**EXERCISE:**
Only the lines with "Locale" in them need to be copied from the listing.

**GIVEN RECORDS:**
--------------------------------

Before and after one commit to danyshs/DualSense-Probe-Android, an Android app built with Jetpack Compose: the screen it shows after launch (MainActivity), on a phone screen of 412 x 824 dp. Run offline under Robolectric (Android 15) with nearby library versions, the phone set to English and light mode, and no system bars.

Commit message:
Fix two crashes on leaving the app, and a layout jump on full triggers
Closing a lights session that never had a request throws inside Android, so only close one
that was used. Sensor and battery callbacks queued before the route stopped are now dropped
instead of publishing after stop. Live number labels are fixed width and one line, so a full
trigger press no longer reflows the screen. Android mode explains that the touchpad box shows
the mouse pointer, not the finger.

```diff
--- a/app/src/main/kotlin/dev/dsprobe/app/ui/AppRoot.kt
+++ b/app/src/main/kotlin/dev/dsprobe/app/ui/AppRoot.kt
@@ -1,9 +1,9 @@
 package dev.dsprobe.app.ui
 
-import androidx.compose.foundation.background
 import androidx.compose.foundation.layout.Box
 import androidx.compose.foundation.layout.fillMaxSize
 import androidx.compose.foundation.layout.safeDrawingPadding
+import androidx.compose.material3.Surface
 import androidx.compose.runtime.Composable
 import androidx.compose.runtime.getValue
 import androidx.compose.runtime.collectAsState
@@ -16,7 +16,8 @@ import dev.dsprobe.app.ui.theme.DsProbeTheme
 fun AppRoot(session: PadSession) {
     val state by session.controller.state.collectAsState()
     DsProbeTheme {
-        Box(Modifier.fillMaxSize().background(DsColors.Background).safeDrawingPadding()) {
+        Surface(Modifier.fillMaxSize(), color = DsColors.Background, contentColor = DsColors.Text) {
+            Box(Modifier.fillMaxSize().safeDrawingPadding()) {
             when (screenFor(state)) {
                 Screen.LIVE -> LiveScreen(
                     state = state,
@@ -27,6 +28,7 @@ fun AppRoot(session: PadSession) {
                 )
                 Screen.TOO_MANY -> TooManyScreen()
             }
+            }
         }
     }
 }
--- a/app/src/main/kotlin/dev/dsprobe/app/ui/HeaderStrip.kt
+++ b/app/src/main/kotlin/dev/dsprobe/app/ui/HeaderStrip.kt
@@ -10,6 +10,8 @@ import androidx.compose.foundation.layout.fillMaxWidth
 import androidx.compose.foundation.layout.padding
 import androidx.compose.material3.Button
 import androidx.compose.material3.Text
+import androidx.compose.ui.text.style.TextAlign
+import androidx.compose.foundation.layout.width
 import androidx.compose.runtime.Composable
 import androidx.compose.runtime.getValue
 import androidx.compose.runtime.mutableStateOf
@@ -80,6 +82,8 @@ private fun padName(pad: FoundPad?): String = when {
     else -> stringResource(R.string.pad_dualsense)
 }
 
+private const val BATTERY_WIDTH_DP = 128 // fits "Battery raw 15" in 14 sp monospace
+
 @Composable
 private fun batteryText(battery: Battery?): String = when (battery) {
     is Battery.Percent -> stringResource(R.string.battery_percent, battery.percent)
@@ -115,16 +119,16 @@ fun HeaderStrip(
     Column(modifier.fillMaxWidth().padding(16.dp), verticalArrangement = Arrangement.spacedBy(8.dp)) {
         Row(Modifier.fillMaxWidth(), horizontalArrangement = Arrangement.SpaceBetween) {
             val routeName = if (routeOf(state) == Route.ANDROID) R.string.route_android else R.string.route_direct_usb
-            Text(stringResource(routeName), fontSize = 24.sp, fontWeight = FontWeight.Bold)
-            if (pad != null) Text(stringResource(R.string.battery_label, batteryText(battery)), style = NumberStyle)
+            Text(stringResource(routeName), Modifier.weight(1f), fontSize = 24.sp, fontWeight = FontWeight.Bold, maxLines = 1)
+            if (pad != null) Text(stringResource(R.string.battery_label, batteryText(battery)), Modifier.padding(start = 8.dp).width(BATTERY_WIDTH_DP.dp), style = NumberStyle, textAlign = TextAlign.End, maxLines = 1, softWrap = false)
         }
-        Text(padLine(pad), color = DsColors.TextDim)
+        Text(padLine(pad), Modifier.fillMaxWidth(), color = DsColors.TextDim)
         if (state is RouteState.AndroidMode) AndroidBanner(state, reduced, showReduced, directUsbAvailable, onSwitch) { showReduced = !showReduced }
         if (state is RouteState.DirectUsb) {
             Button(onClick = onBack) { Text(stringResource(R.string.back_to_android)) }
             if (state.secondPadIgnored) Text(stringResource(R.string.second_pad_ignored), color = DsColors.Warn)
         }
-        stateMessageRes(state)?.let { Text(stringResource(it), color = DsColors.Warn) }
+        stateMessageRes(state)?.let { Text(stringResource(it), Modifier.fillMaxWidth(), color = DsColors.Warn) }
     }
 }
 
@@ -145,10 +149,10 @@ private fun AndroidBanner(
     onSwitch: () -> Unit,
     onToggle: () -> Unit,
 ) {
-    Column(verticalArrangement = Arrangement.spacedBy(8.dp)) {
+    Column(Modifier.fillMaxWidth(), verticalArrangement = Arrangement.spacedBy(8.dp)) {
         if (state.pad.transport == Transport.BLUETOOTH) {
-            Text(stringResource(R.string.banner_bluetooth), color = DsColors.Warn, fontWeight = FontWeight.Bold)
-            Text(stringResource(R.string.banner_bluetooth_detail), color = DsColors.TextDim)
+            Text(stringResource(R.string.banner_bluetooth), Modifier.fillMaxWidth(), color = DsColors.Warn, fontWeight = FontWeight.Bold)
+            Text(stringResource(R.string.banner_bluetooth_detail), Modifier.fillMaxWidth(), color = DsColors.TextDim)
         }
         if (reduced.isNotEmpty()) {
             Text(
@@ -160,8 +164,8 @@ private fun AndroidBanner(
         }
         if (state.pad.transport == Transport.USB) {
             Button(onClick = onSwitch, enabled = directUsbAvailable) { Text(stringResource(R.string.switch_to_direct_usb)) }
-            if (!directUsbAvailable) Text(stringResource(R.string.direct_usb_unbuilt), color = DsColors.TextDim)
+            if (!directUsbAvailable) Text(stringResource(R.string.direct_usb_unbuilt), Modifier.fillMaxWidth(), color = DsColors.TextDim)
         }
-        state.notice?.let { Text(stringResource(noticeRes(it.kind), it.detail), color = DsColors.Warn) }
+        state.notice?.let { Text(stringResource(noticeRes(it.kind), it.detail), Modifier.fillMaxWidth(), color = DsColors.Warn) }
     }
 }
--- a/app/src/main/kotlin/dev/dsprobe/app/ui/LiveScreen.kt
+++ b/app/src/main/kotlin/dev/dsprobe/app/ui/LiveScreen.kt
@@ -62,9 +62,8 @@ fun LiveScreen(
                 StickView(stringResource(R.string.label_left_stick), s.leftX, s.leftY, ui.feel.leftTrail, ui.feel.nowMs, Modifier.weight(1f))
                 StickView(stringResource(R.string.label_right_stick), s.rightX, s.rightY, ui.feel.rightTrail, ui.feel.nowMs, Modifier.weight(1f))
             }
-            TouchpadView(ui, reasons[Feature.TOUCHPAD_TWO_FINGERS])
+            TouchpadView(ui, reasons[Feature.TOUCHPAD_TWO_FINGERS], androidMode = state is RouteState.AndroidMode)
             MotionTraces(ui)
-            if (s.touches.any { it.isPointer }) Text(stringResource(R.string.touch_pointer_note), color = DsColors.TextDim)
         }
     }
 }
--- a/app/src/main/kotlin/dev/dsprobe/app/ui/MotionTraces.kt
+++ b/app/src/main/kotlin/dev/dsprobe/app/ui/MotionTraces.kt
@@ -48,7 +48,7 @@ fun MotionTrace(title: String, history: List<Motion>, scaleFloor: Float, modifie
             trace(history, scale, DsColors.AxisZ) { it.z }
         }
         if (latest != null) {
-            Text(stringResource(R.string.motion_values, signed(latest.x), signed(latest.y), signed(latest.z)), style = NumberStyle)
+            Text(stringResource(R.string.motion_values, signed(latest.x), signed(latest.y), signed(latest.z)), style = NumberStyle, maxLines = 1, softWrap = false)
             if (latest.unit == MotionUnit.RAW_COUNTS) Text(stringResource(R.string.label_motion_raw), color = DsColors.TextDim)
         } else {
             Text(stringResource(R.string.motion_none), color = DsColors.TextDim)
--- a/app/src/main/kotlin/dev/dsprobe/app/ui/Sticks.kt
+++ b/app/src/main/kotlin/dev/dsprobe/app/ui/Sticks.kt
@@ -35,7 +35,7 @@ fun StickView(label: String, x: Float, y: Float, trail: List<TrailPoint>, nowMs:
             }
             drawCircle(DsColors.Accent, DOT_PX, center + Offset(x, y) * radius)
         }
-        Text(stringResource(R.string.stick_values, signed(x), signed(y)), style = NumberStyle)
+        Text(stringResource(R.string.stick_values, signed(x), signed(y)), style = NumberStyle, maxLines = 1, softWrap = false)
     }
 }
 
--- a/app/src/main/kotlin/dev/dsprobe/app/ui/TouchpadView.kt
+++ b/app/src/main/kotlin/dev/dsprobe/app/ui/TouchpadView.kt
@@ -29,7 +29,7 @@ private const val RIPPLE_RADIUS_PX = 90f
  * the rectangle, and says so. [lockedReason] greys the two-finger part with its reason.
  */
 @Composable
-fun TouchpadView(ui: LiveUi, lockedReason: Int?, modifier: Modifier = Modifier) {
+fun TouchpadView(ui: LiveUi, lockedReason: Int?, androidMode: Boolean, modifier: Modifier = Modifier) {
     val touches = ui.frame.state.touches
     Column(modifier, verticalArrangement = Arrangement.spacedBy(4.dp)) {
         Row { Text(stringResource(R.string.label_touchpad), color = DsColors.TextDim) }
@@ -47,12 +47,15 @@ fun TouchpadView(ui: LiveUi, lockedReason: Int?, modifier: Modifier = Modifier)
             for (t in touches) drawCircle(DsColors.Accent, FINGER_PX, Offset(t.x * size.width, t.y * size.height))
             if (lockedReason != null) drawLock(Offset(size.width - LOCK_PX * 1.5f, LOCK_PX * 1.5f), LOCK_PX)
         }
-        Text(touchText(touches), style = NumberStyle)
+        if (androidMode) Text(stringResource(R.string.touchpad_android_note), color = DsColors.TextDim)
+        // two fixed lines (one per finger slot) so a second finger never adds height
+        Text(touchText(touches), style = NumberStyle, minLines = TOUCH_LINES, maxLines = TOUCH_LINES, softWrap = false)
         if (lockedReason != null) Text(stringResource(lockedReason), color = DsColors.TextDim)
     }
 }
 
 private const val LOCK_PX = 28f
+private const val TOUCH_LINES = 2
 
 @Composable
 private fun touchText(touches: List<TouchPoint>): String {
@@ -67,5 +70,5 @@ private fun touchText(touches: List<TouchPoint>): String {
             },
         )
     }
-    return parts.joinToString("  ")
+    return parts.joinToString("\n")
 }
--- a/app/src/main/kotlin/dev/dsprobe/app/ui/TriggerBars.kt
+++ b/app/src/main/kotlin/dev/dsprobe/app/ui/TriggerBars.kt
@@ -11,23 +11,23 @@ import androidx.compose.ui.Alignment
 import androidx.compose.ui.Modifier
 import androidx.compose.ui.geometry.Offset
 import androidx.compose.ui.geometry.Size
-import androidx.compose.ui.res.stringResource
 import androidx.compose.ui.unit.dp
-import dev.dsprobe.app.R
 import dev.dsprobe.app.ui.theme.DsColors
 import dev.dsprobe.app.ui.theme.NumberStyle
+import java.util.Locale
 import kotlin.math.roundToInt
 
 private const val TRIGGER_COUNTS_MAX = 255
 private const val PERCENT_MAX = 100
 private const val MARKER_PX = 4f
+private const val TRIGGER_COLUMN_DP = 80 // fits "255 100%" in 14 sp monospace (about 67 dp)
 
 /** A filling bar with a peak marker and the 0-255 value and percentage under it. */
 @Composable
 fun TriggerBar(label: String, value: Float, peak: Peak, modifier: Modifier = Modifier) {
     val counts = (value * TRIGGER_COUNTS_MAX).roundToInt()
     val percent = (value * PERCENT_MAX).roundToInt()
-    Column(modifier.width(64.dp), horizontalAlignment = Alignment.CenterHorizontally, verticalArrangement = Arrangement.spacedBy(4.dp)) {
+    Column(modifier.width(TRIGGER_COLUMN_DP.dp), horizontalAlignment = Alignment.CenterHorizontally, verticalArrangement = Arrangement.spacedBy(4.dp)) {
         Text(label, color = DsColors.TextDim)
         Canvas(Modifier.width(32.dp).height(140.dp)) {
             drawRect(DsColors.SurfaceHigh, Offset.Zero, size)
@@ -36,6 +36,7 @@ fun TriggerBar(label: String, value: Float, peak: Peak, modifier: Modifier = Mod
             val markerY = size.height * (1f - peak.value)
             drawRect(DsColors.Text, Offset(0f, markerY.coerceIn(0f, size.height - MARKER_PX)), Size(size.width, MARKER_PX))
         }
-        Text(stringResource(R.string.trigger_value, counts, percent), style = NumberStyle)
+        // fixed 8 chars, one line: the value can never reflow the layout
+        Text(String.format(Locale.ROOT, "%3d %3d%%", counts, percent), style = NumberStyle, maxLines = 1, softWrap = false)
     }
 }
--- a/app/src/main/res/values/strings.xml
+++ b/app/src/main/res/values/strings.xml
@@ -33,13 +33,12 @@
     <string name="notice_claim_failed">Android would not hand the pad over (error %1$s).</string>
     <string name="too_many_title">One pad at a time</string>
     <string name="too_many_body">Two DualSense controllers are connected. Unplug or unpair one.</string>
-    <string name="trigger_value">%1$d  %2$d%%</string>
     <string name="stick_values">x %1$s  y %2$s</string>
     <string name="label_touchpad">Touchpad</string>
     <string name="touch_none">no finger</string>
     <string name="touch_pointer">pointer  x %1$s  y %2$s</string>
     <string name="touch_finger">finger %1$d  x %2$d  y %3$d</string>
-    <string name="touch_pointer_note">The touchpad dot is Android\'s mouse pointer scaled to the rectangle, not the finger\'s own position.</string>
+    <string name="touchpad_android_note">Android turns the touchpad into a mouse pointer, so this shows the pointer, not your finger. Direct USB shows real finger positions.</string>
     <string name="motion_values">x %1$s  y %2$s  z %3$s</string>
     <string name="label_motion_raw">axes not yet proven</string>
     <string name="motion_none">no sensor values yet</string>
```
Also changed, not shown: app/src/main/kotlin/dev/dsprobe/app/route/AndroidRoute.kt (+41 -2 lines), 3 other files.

--------------------------------

**RESULT BELOW:**
+import java.util.Locale
+        Text(String.format(Locale.ROOT, "%3d %3d%%", counts, percent), style = NumberStyle, maxLines = 1, softWrap = false)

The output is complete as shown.